**Problem description**
In the material below, list every line carrying the string "color".

■ ■ ■ ■

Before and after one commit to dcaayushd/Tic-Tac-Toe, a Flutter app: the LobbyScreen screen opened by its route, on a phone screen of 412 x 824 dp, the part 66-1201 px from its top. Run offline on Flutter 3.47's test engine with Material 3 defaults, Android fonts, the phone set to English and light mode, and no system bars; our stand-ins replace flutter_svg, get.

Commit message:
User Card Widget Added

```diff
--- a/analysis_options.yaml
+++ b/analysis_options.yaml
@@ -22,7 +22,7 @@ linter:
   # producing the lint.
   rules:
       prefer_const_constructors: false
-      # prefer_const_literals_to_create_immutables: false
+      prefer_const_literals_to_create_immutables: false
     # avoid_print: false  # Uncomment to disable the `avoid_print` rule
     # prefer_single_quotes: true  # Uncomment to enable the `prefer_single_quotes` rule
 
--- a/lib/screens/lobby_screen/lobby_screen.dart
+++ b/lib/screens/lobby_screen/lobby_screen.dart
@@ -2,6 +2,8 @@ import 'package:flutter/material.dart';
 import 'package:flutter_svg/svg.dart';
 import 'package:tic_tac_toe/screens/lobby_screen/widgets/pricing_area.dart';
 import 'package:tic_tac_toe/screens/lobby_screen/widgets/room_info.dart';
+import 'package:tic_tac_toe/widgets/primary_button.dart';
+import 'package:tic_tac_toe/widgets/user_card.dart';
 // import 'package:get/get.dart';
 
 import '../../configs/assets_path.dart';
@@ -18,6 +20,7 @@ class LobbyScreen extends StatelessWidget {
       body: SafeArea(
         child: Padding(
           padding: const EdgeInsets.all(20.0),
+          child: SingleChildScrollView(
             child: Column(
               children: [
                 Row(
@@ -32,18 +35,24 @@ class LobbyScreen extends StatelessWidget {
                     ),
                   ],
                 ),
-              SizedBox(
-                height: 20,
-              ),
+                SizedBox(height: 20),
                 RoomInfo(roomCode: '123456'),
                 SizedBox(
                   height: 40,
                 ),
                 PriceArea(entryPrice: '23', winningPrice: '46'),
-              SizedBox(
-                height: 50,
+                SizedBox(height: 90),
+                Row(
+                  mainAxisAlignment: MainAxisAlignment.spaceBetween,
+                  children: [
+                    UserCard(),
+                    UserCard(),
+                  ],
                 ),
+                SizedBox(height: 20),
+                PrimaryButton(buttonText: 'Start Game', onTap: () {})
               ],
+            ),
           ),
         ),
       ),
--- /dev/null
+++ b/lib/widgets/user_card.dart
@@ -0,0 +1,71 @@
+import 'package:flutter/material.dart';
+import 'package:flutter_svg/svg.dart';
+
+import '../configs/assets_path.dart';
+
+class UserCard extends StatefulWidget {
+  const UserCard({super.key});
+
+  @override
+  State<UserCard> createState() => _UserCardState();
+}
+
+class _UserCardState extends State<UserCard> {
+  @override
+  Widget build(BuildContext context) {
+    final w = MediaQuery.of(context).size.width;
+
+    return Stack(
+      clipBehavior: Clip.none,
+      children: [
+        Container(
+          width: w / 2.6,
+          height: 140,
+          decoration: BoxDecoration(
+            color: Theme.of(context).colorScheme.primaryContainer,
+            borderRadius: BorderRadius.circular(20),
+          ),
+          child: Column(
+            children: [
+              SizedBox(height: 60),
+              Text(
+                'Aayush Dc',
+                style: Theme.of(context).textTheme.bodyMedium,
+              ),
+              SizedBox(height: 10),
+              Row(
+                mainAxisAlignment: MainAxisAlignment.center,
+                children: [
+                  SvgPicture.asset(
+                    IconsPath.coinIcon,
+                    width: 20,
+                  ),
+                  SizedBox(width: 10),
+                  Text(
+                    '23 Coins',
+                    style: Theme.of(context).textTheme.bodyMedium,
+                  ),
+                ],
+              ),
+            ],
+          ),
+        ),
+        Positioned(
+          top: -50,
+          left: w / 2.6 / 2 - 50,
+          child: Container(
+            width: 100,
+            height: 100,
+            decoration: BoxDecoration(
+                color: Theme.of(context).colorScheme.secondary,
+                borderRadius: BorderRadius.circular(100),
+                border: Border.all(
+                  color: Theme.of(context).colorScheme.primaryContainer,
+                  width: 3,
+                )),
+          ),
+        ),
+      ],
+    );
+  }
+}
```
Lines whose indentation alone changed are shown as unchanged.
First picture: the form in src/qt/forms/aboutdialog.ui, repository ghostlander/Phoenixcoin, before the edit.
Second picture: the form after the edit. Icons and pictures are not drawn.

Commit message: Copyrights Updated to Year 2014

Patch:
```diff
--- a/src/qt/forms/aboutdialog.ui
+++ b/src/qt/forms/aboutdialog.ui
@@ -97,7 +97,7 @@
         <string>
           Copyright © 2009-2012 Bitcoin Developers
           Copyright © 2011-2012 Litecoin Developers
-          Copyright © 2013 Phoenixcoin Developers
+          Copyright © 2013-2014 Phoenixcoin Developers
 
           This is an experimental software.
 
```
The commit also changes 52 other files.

■ ■ ■ ■

**Final answer**
+            color: Theme.of(context).colorScheme.primaryContainer,
+                color: Theme.of(context).colorScheme.secondary,
+                  color: Theme.of(context).colorScheme.primaryContainer,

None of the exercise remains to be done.